Sadly, the same cannot be said for the majority of the supporting cast. Considering the fact that the film sports an incredible ensemble of performers – most characters are underserved. It’s hard to know exactly where to place the blame – either due to wooden performances with stilted dialogue or characters that are too thinly drawn and border on caricature. Some of the characters, especially Ford’s Dollarhyde, Sam Rockwell’s Doc, and Wilde’s Swenson, all get scenes where they shine a bit, but in general even these moments are largely predictable – and fall short of making the characters memorable in the long run. All of the players serve a purpose in the Cowboys & Aliens story – but, outside of their role in the larger events, there’s very little to them (at least onscreen).
The pacing is especially erratic. On a couple of occasions, the narrative builds-up to a tense and potentially exciting set-piece – only to take a ten minute detour. Even worse, a number of characters are stripped of potentially revealing moments because the camera cuts-away to move the story forward. As an example, the end of the first act is punctuated by a horrific abduction scene – where loved ones (men, women, and children) are plucked from the Earth by aerial spacecraft, but aside from general fear and confusion, the survivors seem mostly unaffected. Only Rockwell’s Doc sheds a tear for his missing wife and the scene isn’t given any weight – since the camera quickly abandons the character in favor of getting the sci-fi mystery rolling.
It’s a real shame – since the sci-fi mystery, as well as the larger sci-fi world-building, aren’t particularly interesting. The motivations of the aliens (both their purpose on Earth as well as their reason for abducting humans) are underwhelming – not to mention that they give rise to a number of plot holes. It’s as if each element of the film, characters included, is a slave to the attractive western/sci-fi premise. Unfortunately, instead of a carefully concocted blend (of the most fitting genre elements), Cowboys & Aliens is just a salad bowl of ideas that bump into one another – but never come across as truly connected in the same space.
That said, despite flat characters and a campy premise – moment to moment the film definitely offers some exciting set-pieces, enjoyable character banter, and bizarre but intriguing visual spectacle. Seeing the cowboy and alien worlds collide on the battlefield is interesting and forces the characters to come up with some intriguing solutions for dispatching their would-be conquerors – especially when the full extent of the aliens’ reach is revealed.

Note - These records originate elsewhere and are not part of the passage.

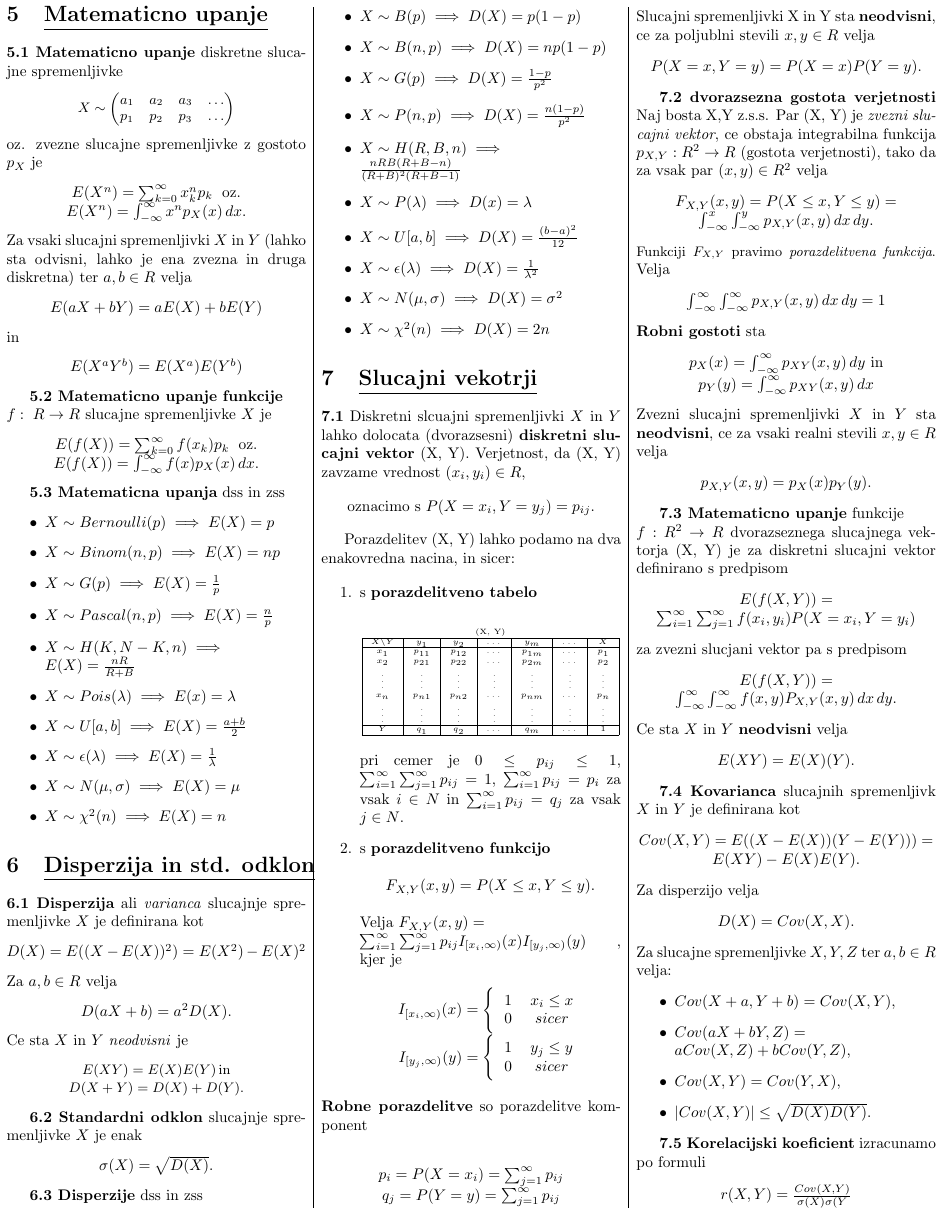
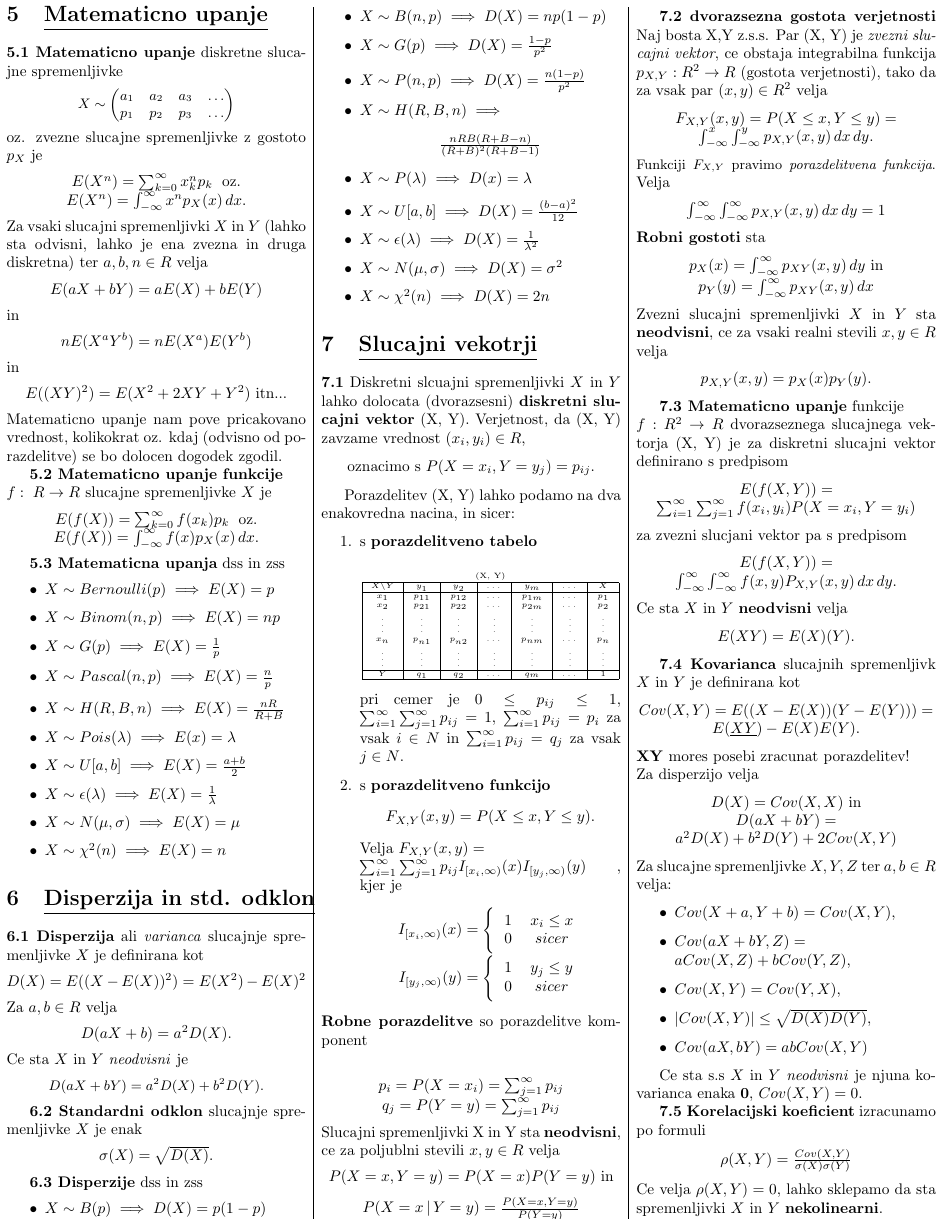
Before and after one commit to spagnoloG/FRI-ZAPISKI, a LaTeX document (VIS/vis.tex): page 3 of 3. Compiled offline with pdfLaTeX.

Commit message:
Dodanih nekaj popravkov + snovi

```diff
--- a/VIS/vis.tex
+++ b/VIS/vis.tex
@@ -506,7 +507,7 @@ oz. zvezne slucajne spremenljivke z gostoto $p_X$ je
     \end{math}.
 \end{center}
 Za vsaki slucajni spremenljivki $X$ in $Y$ (lahko sta odvisni, lahko je ena zvezna in druga diskretna)
-ter $a, b \in R$ velja
+ter $a, b, n \in R$ velja
 \begin{center}
     \begin{math}
         E(aX + bY) = aE(X) + bE(Y)
@@ -514,9 +515,16 @@ ter $a, b \in R$ velja
 \end{center} in
 \begin{center}
     \begin{math}
-        E(X^a Y^b) = E(X^a) E(Y^b)
+        nE(X^a Y^b) = nE(X^a) E(Y^b)
     \end{math}
+\end{center} in
+\begin{center}
+    \begin{math}
+        E((X Y)^2) = E(X^2 + 2XY + Y^2)
+    \end{math} itn...
 \end{center}
+Matematicno upanje nam pove pricakovano vrednost, kolikokrat oz. kdaj (odvisno od porazdelitve)
+se bo dolocen dogodek zgodil.
 
 \textbf{5.2 Matematicno upanje funkcije}\\
 $f:\; R \rightarrow R$ slucajne spremenljivke $X$ je
@@ -545,7 +553,7 @@ $f:\; R \rightarrow R$ slucajne spremenljivke $X$ je
     \end{math}
     \item
     \begin{math}
-        X \sim H(K, N-K, n) \implies\\  E(X) = \frac{nR}{R + B}
+        X \sim H(R, B, n) \implies E(X) = \frac{nR}{R + B}
     \end{math}
     \item \begin{math}
         X \sim Pois(\lambda) \implies E(x) = \lambda
@@ -583,10 +591,7 @@ Ce sta $X$ in $Y$ \textit{neodvisni} je
 \begin{center}
     \begin{small}
         \begin{math}
-            E(XY) = E(X)E(Y)\,
-        \end{math}in \\
-        \begin{math}
-            D(X + Y) = D(X) + D(Y)
+            D(aX + bY) = a^2D(X) + b^2D(Y)
         \end{math}.
     \end{small}
 \end{center}
@@ -725,7 +734,12 @@ ce za poljublni stevili $x,y \in R$ velja
 \begin{center}
     \begin{math}
         P(X = x, Y = y) = P(X = x)P(Y = y)
-    \end{math}.
+    \end{math} in
+\end{center}
+\begin{center}
+    \begin{math}
+        P(X = x\, |\, Y = y) = \frac{P(X = x, Y = y)}{P(Y = y)}
+    \end{math}
 \end{center}
 
 \textbf{7.2 dvorazsezna gostota verjetnosti}
@@ -793,14 +807,18 @@ Ce sta $X$ in $Y$ \textbf{neodvisni} velja
 \textbf{7.4 Kovarianca} slucajnih spremenljivk $X$ in $Y$ je definirana kot
 \begin{center}
     \begin{math}
-        Cov(X,Y) = E((X - E(X)) (Y - E(Y))) = E(XY) - E(X)E(Y)
+        Cov(X,Y) = E((X - E(X)) (Y - E(Y))) = E(\underline{XY}) - E(X)E(Y)
     \end{math}.
 \end{center}
+\textbf{XY} mores posebi zracunat porazdelitev!\\
 Za disperzijo velja
 \begin{center}
     \begin{math}
         D(X) = Cov(X, X)
-    \end{math}.
+    \end{math} in\\
+    \begin{math}
+        D(aX + bY) = a^2D(X) + b^2D(Y) + 2Cov(X, Y)
+    \end{math}
 \end{center}
 Za slucajne spremenljivke $X, Y, Z$ ter $a,b \in R$ velja:
 \begin{itemize}
@@ -815,17 +833,23 @@ Za slucajne spremenljivke $X, Y, Z$ ter $a,b \in R$ velja:
     \end{math},
     \item \begin{math}
         |Cov(X, Y)| \leq \sqrt{D(X)D(Y)}
-    \end{math}.
+    \end{math},
+    \item \begin{math}
+        Cov(aX, bY) = abCov(X, Y)
+    \end{math}
 \end{itemize}
+
+Ce sta s.s $X$ in $Y$ \textit{neodvisni} je njuna kovarianca enaka \textbf{0},
+$Cov(X,Y) = 0$.
 
 \textbf{7.5 Korelacijski koeficient} izracunamo po formuli
 \begin{center}
     \begin{math}
-        r(X,Y) = \frac{Cov(X,Y)}
-                      {\sigma(X) \sigma(Y}
+        \rho(X,Y) = \frac{Cov(X,Y)}
+                      {\sigma(X) \sigma(Y)}
     \end{math}
 \end{center}
-
+Ce velja $\rho(X, Y) = 0$, lahko sklepamo da sta spremenljivki $X$ in $Y$ \textbf{nekolinearni}.
 
 \bigskip
 \end{multicols}
```
Also changed, not shown: VIS/vis.pdf, VIS/vis.tex (19 more changed lines).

In the end, there’s no doubt that audiences will enjoy the Cowboys & Aliens experience – since it mostly delivers on its promise of an exciting genre mash-up. It’s just a shame that a film with such a talented cast as well as a revered team of writers (Roberto Orci, Alex Kurtzman, and Damon Lindelof) couldn’t weave a stronger and more fulfilling overarching story (with room for meaningful character moments) into the mix. In a summer full of brainless action films with poor character development and awkward pacing, Cowboys & Aliens certainly isn’t the worst offender (Green Lantern) but it’s not the most exciting either (Transformers: Dark of the Moon).
If you’re still on the fence about Cowboys & Aliens, check out the trailer below:
If you’ve already seen the film and want to talk about various plot details without ruining it for others, head over to our Cowboys & Aliens spoilers discussion.
Follow me on Twitter @benkendrick – and let us know what you thought of the film below.
Cowboys & Aliens is now playing in theaters.